Stratacache builds digital tech in transformed Trotwood site

A Dayton-based but increasingly global digital technology company has quietly built a distribution and assembly operation in what was until recently an abandoned industrial facility off Olive Road.

Stratacache builds software-driven displays and customer-facing marketing technology for a growing array of international customers. The Dayton company creates eye-catching menu boards and displays meant to withstand years of use and category 3 hurricanes.

The company’s 380,000-square-foot Trotwood operation has become an important part of the business, Chris Riegel, Stratacache founder and chief executive, said in a recent interview at the facility.

Riegel has a map on the wall of his office, with a circle over part of Southeast Asia. More people live inside that circle than outside, he said.

“The market sector that we serve globally — brands, banks, car companies — spends about $1.2 trillion a year on trying to convince a customer what to wear, what to buy, what to drive, where to vacation,” Riegel said.
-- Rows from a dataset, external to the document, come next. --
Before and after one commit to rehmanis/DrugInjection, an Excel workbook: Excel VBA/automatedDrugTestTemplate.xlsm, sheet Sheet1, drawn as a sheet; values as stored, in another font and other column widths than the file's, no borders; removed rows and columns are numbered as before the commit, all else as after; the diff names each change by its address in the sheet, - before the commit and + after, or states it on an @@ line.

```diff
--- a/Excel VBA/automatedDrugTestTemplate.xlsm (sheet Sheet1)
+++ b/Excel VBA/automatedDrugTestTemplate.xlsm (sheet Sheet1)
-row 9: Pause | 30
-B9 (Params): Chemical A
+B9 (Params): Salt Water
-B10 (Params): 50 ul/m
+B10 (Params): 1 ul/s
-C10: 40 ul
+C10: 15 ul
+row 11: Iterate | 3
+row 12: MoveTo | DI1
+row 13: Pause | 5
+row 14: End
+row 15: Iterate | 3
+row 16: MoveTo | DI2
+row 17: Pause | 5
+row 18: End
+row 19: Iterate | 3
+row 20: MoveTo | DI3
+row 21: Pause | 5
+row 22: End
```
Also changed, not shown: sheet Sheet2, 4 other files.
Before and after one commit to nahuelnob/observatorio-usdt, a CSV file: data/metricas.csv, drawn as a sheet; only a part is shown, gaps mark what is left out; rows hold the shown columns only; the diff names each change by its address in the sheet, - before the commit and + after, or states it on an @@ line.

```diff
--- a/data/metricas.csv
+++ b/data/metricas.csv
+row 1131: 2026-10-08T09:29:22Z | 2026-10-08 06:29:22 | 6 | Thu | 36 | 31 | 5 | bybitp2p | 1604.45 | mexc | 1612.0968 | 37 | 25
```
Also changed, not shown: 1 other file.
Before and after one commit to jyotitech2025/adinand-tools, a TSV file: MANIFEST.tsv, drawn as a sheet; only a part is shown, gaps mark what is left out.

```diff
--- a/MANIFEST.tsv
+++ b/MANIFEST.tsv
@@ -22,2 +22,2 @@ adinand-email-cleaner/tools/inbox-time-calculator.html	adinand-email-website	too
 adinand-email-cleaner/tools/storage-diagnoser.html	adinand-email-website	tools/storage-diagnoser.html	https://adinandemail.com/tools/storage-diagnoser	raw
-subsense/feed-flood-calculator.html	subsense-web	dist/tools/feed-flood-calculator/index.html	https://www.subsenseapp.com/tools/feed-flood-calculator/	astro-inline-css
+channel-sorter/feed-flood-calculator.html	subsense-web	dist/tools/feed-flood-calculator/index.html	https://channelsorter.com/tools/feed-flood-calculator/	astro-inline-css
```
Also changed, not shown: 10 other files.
He adds: “I can have a pretty good business by carving out a couple of percentage points of that.”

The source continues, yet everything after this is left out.